**Records excerpted from a collection:**
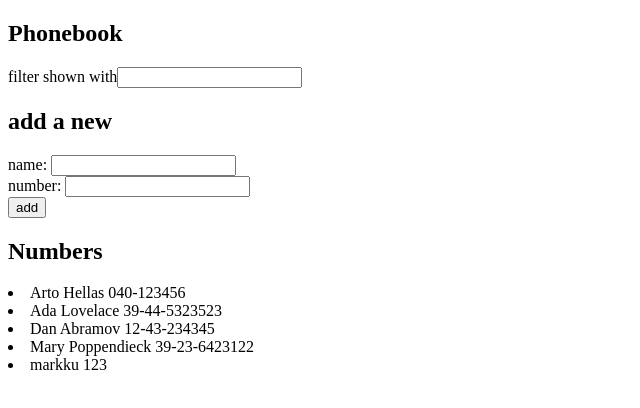
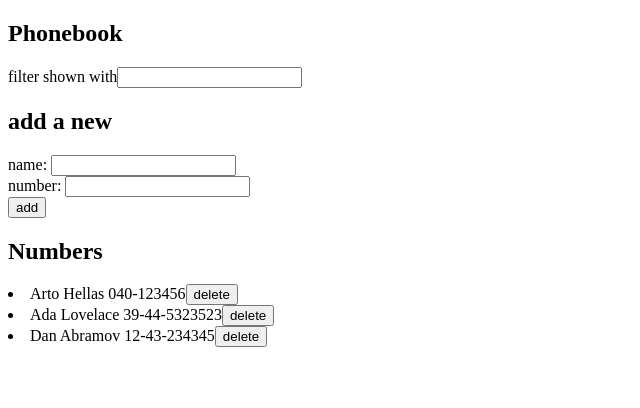
Before and after one commit to aleksikyto/fullstackopen2022, a React (Create React App) app in the folder part2/puhelinluettelo/: page / in a window 1280 px wide. Shown: the top 408 px of the page, without its empty margins (0-640 px from the left). Built offline with nearby package versions, Linux system fonts and the light colour scheme; data requests are answered from the project's data file.

Commit message:
delete working

```diff
--- a/part2/puhelinluettelo/db.json
+++ b/part2/puhelinluettelo/db.json
@@ -14,16 +14,6 @@
       "name": "Dan Abramov",
       "number": "12-43-234345",
       "id": 3
-    },
-    {
-      "name": "Mary Poppendieck",
-      "number": "39-23-6423122",
-      "id": 4
-    },
-    {
-      "name": "markku",
-      "number": "123",
-      "id": 5
     }
   ]
 }
--- a/part2/puhelinluettelo/src/App.js
+++ b/part2/puhelinluettelo/src/App.js
@@ -38,6 +38,10 @@ const App = () => {
     }
   };
 
+  const deletePerson = (id) => {
+    personService.deletePerson(id);
+  };
+
   const handleNameChange = (event) => {
     setNewName(event.target.value);
   };
@@ -67,7 +71,7 @@ const App = () => {
         handleNumberChange={handleNumberChange}
       />
       <h2>Numbers</h2>
-      <Persons persons={personsToShow} />
+      <Persons persons={personsToShow} deletePerson={deletePerson} />
     </div>
   );
 };
--- a/part2/puhelinluettelo/src/components/Person.js
+++ b/part2/puhelinluettelo/src/components/Person.js
@@ -1,7 +1,17 @@
-const Person = ({ person }) => {
+const Person = ({ person, deletePerson }) => {
+  console.log("pers", person);
   return (
     <li>
       {person.name} {person.number}
+      <button
+        onClick={() => {
+          if (window.confirm("Delete this person?")) {
+            deletePerson(person.id);
+          }
+        }}
+      >
+        delete
+      </button>
     </li>
   );
 };
--- a/part2/puhelinluettelo/src/components/Persons.js
+++ b/part2/puhelinluettelo/src/components/Persons.js
@@ -1,13 +1,13 @@
 import Person from "./Person";
 
-const Persons = ({ persons }) => {
+const Persons = ({ persons, deletePerson }) => {
   return (
     <div>
       {persons.length >= 0 &&
         persons.map((person, i) => {
           return (
             <div key={i}>
-              <Person person={person} />
+              <Person person={person} deletePerson={deletePerson} />
             </div>
           );
         })}
--- a/part2/puhelinluettelo/src/services/persons.js
+++ b/part2/puhelinluettelo/src/services/persons.js
@@ -22,9 +22,17 @@ const update = (id, newObject) => {
   });
 };
 
+const deletePerson = (id) => {
+  const request = axios.delete(`${baseUrl}/${id}`);
+  return request.then((response) => {
+    return response.data;
+  });
+};
+
 // eslint-disable-next-line import/no-anonymous-default-export
 export default {
   getAll: getAll,
   create: create,
   update: update,
+  deletePerson: deletePerson,
 };
```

**What is needed:**
Copy every line of the data that holds the string "deletePerson".

**Task output:**
+  const deletePerson = (id) => {
+    personService.deletePerson(id);
+      <Persons persons={personsToShow} deletePerson={deletePerson} />
+const Person = ({ person, deletePerson }) => {
+            deletePerson(person.id);
+const Persons = ({ persons, deletePerson }) => {
+              <Person person={person} deletePerson={deletePerson} />
+const deletePerson = (id) => {
+  deletePerson: deletePerson,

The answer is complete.